*Dataset content*.
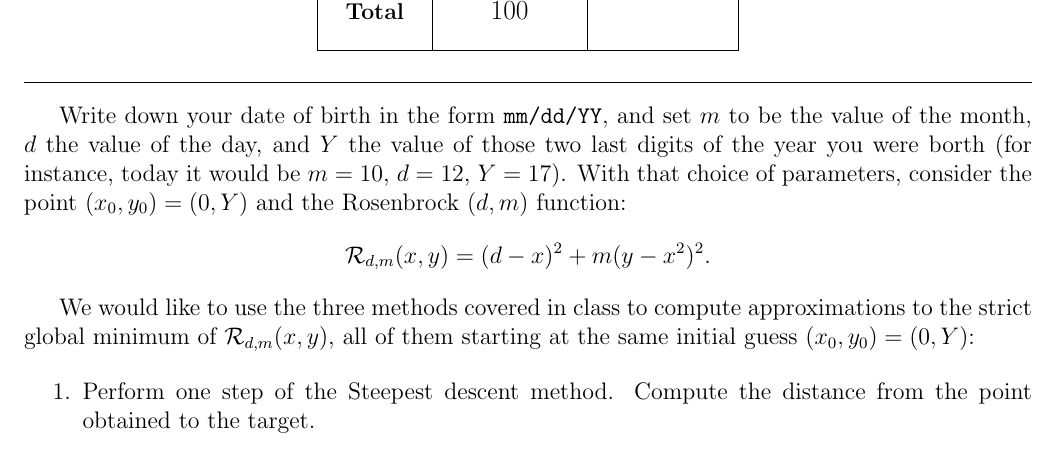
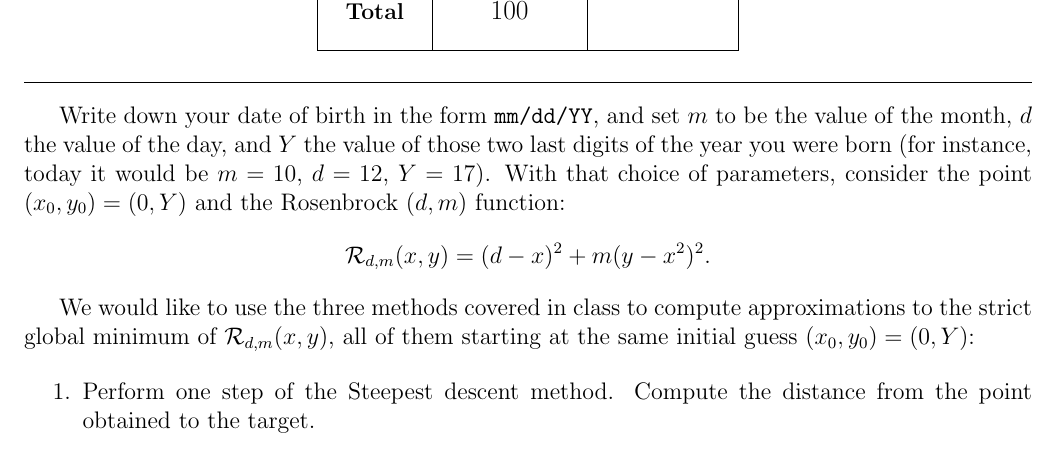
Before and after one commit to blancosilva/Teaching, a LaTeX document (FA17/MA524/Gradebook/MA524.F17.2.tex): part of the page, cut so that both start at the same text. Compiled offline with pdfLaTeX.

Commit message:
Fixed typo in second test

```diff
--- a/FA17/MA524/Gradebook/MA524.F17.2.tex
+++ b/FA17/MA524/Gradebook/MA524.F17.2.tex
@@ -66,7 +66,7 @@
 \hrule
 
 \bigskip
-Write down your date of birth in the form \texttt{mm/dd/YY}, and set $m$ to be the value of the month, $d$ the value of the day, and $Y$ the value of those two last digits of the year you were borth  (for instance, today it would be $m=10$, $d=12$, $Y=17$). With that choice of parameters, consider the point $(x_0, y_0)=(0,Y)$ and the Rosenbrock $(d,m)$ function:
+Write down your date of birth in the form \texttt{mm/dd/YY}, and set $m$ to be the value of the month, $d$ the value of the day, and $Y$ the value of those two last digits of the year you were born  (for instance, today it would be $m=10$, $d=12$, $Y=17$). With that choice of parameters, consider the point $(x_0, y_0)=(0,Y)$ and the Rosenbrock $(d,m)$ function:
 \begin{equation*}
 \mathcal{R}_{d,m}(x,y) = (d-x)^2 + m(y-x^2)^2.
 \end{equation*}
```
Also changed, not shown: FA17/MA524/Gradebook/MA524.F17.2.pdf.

*What needs to be done*.
If any entry holds a picture, drop the picture and copy everything else exactly.

*Worked solution*.
Before and after one commit to blancosilva/Teaching, a LaTeX document (FA17/MA524/Gradebook/MA524.F17.2.tex): part of the page, cut so that both start at the same text. Compiled offline with pdfLaTeX.

Commit message:
Fixed typo in second test

```diff
--- a/FA17/MA524/Gradebook/MA524.F17.2.tex
+++ b/FA17/MA524/Gradebook/MA524.F17.2.tex
@@ -66,7 +66,7 @@
 \hrule
 
 \bigskip
-Write down your date of birth in the form \texttt{mm/dd/YY}, and set $m$ to be the value of the month, $d$ the value of the day, and $Y$ the value of those two last digits of the year you were borth  (for instance, today it would be $m=10$, $d=12$, $Y=17$). With that choice of parameters, consider the point $(x_0, y_0)=(0,Y)$ and the Rosenbrock $(d,m)$ function:
+Write down your date of birth in the form \texttt{mm/dd/YY}, and set $m$ to be the value of the month, $d$ the value of the day, and $Y$ the value of those two last digits of the year you were born  (for instance, today it would be $m=10$, $d=12$, $Y=17$). With that choice of parameters, consider the point $(x_0, y_0)=(0,Y)$ and the Rosenbrock $(d,m)$ function:
 \begin{equation*}
 \mathcal{R}_{d,m}(x,y) = (d-x)^2 + m(y-x^2)^2.
 \end{equation*}
```
Also changed, not shown: FA17/MA524/Gradebook/MA524.F17.2.pdf.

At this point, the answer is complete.